### DATA SHOWN

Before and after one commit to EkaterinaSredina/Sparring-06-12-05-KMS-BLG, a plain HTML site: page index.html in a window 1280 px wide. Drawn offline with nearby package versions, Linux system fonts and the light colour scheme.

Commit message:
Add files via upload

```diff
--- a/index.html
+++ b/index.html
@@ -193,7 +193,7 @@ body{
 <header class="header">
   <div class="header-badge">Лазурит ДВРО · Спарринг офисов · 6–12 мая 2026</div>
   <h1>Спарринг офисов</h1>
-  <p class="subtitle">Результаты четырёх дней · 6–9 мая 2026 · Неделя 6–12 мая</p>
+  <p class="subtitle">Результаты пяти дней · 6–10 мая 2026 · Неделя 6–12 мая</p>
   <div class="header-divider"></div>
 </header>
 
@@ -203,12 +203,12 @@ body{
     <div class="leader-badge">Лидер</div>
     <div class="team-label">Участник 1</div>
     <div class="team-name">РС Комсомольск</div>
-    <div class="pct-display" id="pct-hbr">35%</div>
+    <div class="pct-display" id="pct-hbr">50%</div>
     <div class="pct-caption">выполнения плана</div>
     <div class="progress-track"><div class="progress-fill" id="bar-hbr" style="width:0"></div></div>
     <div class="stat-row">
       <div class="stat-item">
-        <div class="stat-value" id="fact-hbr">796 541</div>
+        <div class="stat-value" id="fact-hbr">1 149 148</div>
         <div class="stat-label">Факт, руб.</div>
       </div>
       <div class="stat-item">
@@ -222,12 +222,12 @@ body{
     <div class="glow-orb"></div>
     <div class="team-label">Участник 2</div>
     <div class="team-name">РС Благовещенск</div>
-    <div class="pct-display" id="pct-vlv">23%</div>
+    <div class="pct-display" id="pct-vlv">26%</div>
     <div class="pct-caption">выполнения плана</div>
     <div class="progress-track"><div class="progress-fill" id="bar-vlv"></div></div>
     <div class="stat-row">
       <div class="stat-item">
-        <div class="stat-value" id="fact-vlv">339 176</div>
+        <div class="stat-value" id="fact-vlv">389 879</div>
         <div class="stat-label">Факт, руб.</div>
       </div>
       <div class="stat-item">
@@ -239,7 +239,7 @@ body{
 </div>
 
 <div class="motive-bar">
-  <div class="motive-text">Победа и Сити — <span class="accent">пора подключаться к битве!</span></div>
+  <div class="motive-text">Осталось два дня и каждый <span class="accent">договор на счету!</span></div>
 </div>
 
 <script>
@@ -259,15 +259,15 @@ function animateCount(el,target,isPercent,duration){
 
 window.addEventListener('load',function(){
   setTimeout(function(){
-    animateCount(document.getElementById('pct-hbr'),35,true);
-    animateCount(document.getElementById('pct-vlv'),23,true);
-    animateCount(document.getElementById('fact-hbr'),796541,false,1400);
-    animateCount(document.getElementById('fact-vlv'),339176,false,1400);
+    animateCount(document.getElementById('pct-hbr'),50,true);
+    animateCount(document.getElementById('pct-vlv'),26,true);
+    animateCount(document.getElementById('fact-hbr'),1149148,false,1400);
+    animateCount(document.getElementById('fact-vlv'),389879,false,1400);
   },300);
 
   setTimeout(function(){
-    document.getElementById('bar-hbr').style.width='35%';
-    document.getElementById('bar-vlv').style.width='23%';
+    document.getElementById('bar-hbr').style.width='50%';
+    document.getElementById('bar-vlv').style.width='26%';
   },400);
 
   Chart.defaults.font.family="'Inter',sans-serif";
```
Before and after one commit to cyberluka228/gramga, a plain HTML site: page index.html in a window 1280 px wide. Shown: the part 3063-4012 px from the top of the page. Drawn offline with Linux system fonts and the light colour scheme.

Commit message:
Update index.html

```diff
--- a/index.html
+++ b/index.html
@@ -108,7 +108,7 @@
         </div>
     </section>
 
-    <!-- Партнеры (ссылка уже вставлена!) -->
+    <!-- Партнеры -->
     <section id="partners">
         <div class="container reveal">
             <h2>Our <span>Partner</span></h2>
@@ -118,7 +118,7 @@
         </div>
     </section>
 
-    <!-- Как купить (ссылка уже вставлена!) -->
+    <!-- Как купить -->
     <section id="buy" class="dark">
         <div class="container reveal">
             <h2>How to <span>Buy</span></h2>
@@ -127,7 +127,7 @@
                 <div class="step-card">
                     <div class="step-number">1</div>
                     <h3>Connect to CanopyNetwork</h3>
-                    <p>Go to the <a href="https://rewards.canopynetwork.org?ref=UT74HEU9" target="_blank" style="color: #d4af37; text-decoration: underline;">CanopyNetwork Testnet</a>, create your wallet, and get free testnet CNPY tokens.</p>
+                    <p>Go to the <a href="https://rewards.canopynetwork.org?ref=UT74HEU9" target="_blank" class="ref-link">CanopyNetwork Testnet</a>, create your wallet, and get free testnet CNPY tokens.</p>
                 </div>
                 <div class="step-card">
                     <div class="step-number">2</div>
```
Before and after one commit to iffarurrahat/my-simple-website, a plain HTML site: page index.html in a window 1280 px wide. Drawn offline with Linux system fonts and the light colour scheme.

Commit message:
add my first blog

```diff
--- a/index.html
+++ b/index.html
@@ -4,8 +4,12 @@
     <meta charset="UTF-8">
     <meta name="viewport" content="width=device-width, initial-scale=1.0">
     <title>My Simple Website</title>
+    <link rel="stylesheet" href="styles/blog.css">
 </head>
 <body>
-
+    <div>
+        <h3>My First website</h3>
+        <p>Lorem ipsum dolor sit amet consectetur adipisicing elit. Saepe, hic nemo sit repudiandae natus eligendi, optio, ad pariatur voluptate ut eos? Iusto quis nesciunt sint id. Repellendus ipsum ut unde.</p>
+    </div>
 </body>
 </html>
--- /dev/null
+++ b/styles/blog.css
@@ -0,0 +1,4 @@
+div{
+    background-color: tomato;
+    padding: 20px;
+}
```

### PROBLEM TO SOLVE
Word for word, restate each line of the material.

### THE ANSWER
Before and after one commit to EkaterinaSredina/Sparring-06-12-05-KMS-BLG, a plain HTML site: page index.html in a window 1280 px wide. Drawn offline with nearby package versions, Linux system fonts and the light colour scheme.

Commit message:
Add files via upload

```diff
--- a/index.html
+++ b/index.html
@@ -193,7 +193,7 @@ body{
 <header class="header">
   <div class="header-badge">Лазурит ДВРО · Спарринг офисов · 6–12 мая 2026</div>
   <h1>Спарринг офисов</h1>
-  <p class="subtitle">Результаты четырёх дней · 6–9 мая 2026 · Неделя 6–12 мая</p>
+  <p class="subtitle">Результаты пяти дней · 6–10 мая 2026 · Неделя 6–12 мая</p>
   <div class="header-divider"></div>
 </header>
 
@@ -203,12 +203,12 @@ body{
     <div class="leader-badge">Лидер</div>
     <div class="team-label">Участник 1</div>
     <div class="team-name">РС Комсомольск</div>
-    <div class="pct-display" id="pct-hbr">35%</div>
+    <div class="pct-display" id="pct-hbr">50%</div>
     <div class="pct-caption">выполнения плана</div>
     <div class="progress-track"><div class="progress-fill" id="bar-hbr" style="width:0"></div></div>
     <div class="stat-row">
       <div class="stat-item">
-        <div class="stat-value" id="fact-hbr">796 541</div>
+        <div class="stat-value" id="fact-hbr">1 149 148</div>
         <div class="stat-label">Факт, руб.</div>
       </div>
       <div class="stat-item">
@@ -222,12 +222,12 @@ body{
     <div class="glow-orb"></div>
     <div class="team-label">Участник 2</div>
     <div class="team-name">РС Благовещенск</div>
-    <div class="pct-display" id="pct-vlv">23%</div>
+    <div class="pct-display" id="pct-vlv">26%</div>
     <div class="pct-caption">выполнения плана</div>
     <div class="progress-track"><div class="progress-fill" id="bar-vlv"></div></div>
     <div class="stat-row">
       <div class="stat-item">
-        <div class="stat-value" id="fact-vlv">339 176</div>
+        <div class="stat-value" id="fact-vlv">389 879</div>
         <div class="stat-label">Факт, руб.</div>
       </div>
       <div class="stat-item">
@@ -239,7 +239,7 @@ body{
 </div>
 
 <div class="motive-bar">
-  <div class="motive-text">Победа и Сити — <span class="accent">пора подключаться к битве!</span></div>
+  <div class="motive-text">Осталось два дня и каждый <span class="accent">договор на счету!</span></div>
 </div>
 
 <script>
@@ -259,15 +259,15 @@ function animateCount(el,target,isPercent,duration){
 
 window.addEventListener('load',function(){
   setTimeout(function(){
-    animateCount(document.getElementById('pct-hbr'),35,true);
-    animateCount(document.getElementById('pct-vlv'),23,true);
-    animateCount(document.getElementById('fact-hbr'),796541,false,1400);
-    animateCount(document.getElementById('fact-vlv'),339176,false,1400);
+    animateCount(document.getElementById('pct-hbr'),50,true);
+    animateCount(document.getElementById('pct-vlv'),26,true);
+    animateCount(document.getElementById('fact-hbr'),1149148,false,1400);
+    animateCount(document.getElementById('fact-vlv'),389879,false,1400);
   },300);
 
   setTimeout(function(){
-    document.getElementById('bar-hbr').style.width='35%';
-    document.getElementById('bar-vlv').style.width='23%';
+    document.getElementById('bar-hbr').style.width='50%';
+    document.getElementById('bar-vlv').style.width='26%';
   },400);
 
   Chart.defaults.font.family="'Inter',sans-serif";
```
Before and after one commit to cyberluka228/gramga, a plain HTML site: page index.html in a window 1280 px wide. Shown: the part 3063-4012 px from the top of the page. Drawn offline with Linux system fonts and the light colour scheme.

Commit message:
Update index.html

```diff
--- a/index.html
+++ b/index.html
@@ -108,7 +108,7 @@
         </div>
     </section>
 
-    <!-- Партнеры (ссылка уже вставлена!) -->
+    <!-- Партнеры -->
     <section id="partners">
         <div class="container reveal">
             <h2>Our <span>Partner</span></h2>
@@ -118,7 +118,7 @@
         </div>
     </section>
 
-    <!-- Как купить (ссылка уже вставлена!) -->
+    <!-- Как купить -->
     <section id="buy" class="dark">
         <div class="container reveal">
             <h2>How to <span>Buy</span></h2>
@@ -127,7 +127,7 @@
                 <div class="step-card">
                     <div class="step-number">1</div>
                     <h3>Connect to CanopyNetwork</h3>
-                    <p>Go to the <a href="https://rewards.canopynetwork.org?ref=UT74HEU9" target="_blank" style="color: #d4af37; text-decoration: underline;">CanopyNetwork Testnet</a>, create your wallet, and get free testnet CNPY tokens.</p>
+                    <p>Go to the <a href="https://rewards.canopynetwork.org?ref=UT74HEU9" target="_blank" class="ref-link">CanopyNetwork Testnet</a>, create your wallet, and get free testnet CNPY tokens.</p>
                 </div>
                 <div class="step-card">
                     <div class="step-number">2</div>
```
Before and after one commit to iffarurrahat/my-simple-website, a plain HTML site: page index.html in a window 1280 px wide. Drawn offline with Linux system fonts and the light colour scheme.

Commit message:
add my first blog

```diff
--- a/index.html
+++ b/index.html
@@ -4,8 +4,12 @@
     <meta charset="UTF-8">
     <meta name="viewport" content="width=device-width, initial-scale=1.0">
     <title>My Simple Website</title>
+    <link rel="stylesheet" href="styles/blog.css">
 </head>
 <body>
-
+    <div>
+        <h3>My First website</h3>
+        <p>Lorem ipsum dolor sit amet consectetur adipisicing elit. Saepe, hic nemo sit repudiandae natus eligendi, optio, ad pariatur voluptate ut eos? Iusto quis nesciunt sint id. Repellendus ipsum ut unde.</p>
+    </div>
 </body>
 </html>
--- /dev/null
+++ b/styles/blog.css
@@ -0,0 +1,4 @@
+div{
+    background-color: tomato;
+    padding: 20px;
+}
```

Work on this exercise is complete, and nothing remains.